__PROBLEM TO SOLVE__
Among the entries below, how many lines have the word "body"? Answer only with the number.

--- EXTRACTED ENTRIES ---

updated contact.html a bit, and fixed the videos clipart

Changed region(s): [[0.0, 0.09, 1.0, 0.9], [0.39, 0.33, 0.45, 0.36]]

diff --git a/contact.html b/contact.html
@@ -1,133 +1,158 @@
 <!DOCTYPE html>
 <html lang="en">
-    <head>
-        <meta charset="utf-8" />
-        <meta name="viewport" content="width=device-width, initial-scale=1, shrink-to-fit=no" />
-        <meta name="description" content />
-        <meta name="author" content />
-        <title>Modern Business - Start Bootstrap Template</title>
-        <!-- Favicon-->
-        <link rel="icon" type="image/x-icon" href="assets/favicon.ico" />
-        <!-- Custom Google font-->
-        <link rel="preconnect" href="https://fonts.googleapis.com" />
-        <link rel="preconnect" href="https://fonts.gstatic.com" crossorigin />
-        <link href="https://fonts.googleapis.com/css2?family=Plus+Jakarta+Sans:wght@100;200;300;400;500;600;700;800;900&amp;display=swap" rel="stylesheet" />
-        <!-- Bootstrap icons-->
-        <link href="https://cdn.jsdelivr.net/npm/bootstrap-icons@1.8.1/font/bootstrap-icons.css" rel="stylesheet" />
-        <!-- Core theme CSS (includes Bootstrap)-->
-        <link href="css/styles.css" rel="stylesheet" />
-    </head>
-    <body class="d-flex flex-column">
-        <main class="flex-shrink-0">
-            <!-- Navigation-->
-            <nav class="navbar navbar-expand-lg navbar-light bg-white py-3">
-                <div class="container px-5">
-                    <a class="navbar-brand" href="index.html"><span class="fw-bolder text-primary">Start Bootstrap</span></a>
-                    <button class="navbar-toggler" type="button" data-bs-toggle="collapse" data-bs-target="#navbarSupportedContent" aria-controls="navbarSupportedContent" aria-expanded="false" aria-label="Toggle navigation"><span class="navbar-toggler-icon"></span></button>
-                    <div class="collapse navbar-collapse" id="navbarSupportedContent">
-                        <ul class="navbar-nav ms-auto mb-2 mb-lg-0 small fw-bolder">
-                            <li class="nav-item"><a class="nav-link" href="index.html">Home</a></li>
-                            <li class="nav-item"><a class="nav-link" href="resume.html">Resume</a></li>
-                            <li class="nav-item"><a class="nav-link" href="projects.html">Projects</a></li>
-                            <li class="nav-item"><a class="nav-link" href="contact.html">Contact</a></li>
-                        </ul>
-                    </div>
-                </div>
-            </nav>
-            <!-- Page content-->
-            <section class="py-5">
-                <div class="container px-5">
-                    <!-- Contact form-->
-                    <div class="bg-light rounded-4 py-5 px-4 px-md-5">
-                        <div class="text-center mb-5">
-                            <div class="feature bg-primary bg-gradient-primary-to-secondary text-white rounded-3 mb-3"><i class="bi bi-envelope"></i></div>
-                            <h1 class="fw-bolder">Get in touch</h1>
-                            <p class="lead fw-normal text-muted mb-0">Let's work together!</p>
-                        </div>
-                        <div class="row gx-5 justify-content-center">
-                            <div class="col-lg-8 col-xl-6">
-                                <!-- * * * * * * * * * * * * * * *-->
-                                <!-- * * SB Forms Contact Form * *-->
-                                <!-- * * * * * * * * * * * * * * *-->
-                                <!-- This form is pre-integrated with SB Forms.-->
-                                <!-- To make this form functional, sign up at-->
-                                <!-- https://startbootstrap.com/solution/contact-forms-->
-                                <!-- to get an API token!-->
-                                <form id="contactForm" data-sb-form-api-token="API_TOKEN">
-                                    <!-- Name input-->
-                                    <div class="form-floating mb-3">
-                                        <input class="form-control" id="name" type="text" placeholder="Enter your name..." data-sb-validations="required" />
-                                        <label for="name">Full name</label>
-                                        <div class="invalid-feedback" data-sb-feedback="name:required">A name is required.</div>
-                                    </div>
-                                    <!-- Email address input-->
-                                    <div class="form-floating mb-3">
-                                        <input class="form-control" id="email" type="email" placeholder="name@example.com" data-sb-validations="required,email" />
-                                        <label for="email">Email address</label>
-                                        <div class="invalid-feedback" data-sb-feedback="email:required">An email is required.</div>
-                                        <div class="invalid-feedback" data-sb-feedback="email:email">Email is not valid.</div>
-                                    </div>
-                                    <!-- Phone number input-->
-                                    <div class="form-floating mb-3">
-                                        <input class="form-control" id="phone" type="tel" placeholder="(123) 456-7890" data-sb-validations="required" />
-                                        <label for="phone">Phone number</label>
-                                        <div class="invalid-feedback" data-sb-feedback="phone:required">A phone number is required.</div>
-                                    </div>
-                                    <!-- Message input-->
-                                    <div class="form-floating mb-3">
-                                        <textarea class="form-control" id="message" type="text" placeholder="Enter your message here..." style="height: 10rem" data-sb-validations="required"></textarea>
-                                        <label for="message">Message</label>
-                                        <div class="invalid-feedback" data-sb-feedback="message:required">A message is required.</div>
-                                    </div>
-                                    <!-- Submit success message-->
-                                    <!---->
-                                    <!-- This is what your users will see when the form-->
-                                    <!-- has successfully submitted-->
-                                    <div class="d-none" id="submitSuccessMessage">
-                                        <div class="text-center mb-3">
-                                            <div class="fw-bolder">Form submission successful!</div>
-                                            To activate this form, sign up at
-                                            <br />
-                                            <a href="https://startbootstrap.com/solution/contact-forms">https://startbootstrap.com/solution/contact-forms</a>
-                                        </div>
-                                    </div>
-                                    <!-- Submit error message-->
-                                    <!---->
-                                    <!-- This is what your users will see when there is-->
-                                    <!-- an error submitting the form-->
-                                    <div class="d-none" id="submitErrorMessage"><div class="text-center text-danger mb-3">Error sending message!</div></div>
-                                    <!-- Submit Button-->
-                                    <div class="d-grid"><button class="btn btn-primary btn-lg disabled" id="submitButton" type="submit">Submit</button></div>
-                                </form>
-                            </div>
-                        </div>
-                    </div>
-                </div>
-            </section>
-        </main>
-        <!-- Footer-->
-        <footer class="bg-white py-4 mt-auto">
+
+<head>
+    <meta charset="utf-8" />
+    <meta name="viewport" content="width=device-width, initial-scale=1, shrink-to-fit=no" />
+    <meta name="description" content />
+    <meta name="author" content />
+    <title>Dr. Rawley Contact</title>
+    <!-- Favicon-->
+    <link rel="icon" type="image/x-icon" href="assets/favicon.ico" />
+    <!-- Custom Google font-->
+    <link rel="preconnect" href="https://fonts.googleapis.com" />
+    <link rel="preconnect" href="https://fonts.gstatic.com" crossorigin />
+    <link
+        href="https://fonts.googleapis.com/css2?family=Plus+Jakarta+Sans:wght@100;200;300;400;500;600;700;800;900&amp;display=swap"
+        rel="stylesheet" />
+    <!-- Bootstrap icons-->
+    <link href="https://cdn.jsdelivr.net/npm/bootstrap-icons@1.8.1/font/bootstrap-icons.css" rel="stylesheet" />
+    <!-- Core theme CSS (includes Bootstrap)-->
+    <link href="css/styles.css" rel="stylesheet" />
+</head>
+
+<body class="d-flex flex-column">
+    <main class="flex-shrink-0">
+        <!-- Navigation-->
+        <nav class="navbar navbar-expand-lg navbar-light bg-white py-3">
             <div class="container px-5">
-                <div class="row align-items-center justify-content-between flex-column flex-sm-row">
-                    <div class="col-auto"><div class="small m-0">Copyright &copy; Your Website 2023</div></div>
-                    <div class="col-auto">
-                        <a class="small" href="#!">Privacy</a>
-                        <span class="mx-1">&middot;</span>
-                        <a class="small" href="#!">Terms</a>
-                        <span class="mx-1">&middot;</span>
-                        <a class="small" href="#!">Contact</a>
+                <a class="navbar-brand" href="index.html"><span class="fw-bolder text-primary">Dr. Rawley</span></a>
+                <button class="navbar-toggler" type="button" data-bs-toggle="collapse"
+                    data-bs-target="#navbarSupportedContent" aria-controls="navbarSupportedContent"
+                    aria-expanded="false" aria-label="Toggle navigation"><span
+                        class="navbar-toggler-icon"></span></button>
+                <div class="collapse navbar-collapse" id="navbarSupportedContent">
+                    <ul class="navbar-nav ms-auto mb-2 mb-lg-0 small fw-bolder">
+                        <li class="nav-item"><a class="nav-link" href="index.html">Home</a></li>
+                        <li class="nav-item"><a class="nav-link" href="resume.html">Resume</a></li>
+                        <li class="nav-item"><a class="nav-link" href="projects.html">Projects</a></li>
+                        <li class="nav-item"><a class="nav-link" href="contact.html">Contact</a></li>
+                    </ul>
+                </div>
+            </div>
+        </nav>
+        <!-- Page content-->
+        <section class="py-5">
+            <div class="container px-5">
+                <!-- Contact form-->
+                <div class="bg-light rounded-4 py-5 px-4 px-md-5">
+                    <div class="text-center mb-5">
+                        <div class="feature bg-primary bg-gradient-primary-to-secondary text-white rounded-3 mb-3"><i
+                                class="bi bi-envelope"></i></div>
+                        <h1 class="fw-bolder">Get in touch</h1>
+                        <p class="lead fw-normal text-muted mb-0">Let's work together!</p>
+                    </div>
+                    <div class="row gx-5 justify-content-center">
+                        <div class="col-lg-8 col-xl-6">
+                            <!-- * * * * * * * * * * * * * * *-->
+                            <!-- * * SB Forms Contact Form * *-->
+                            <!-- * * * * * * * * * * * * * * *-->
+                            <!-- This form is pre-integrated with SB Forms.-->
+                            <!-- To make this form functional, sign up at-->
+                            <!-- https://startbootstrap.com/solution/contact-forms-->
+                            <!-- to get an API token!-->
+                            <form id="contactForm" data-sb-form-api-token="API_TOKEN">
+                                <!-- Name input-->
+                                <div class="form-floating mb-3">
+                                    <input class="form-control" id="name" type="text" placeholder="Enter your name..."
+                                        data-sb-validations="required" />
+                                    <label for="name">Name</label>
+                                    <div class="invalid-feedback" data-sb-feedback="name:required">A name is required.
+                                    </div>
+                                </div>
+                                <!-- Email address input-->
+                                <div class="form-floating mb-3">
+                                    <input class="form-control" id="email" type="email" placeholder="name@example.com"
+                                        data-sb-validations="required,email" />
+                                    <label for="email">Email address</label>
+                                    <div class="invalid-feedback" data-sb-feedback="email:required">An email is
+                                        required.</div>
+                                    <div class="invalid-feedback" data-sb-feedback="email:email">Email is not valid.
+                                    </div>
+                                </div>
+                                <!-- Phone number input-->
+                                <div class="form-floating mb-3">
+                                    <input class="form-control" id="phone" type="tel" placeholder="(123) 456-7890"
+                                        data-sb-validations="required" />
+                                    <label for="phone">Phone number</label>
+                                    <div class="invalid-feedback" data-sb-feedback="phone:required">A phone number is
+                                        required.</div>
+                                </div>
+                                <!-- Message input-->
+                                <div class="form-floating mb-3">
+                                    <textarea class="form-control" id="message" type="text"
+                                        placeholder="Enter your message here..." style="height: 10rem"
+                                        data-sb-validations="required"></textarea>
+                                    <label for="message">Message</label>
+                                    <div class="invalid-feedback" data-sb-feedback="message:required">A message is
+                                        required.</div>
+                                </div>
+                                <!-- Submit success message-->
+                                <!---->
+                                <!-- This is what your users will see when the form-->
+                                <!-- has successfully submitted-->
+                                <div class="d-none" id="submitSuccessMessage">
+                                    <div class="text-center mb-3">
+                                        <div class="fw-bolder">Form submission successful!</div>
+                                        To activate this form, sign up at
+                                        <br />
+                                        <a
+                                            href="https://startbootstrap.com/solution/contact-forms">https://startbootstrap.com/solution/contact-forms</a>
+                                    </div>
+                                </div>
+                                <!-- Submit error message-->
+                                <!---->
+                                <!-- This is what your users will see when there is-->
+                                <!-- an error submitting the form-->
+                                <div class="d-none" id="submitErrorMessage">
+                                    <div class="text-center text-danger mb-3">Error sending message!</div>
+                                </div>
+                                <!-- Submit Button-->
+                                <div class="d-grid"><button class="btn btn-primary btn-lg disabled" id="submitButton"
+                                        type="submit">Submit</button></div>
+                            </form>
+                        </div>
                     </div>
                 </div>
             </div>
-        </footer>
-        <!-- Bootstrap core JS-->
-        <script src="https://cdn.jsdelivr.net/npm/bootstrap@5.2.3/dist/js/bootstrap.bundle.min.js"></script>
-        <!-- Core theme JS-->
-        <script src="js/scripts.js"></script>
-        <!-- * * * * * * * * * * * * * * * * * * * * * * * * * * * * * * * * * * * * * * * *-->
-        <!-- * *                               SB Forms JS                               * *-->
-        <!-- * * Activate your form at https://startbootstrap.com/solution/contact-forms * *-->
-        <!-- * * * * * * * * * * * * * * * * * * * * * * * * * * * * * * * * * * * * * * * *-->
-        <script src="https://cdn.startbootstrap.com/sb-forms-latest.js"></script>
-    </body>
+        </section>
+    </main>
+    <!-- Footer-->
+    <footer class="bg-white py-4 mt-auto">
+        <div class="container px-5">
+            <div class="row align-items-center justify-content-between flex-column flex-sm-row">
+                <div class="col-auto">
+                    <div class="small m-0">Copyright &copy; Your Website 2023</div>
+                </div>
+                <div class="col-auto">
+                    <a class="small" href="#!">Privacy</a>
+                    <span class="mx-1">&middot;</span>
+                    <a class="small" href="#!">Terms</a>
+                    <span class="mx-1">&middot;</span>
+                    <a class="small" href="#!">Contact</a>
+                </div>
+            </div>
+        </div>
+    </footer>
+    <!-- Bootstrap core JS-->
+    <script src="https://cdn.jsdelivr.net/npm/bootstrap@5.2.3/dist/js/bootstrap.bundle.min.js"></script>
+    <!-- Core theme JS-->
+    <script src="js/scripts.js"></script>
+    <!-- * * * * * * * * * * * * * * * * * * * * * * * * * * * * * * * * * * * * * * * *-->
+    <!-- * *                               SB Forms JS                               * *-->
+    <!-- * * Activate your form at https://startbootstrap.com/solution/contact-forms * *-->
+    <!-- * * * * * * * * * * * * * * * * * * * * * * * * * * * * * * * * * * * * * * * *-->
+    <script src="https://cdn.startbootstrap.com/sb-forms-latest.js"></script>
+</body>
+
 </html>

---

__ANSWER SECTION__
4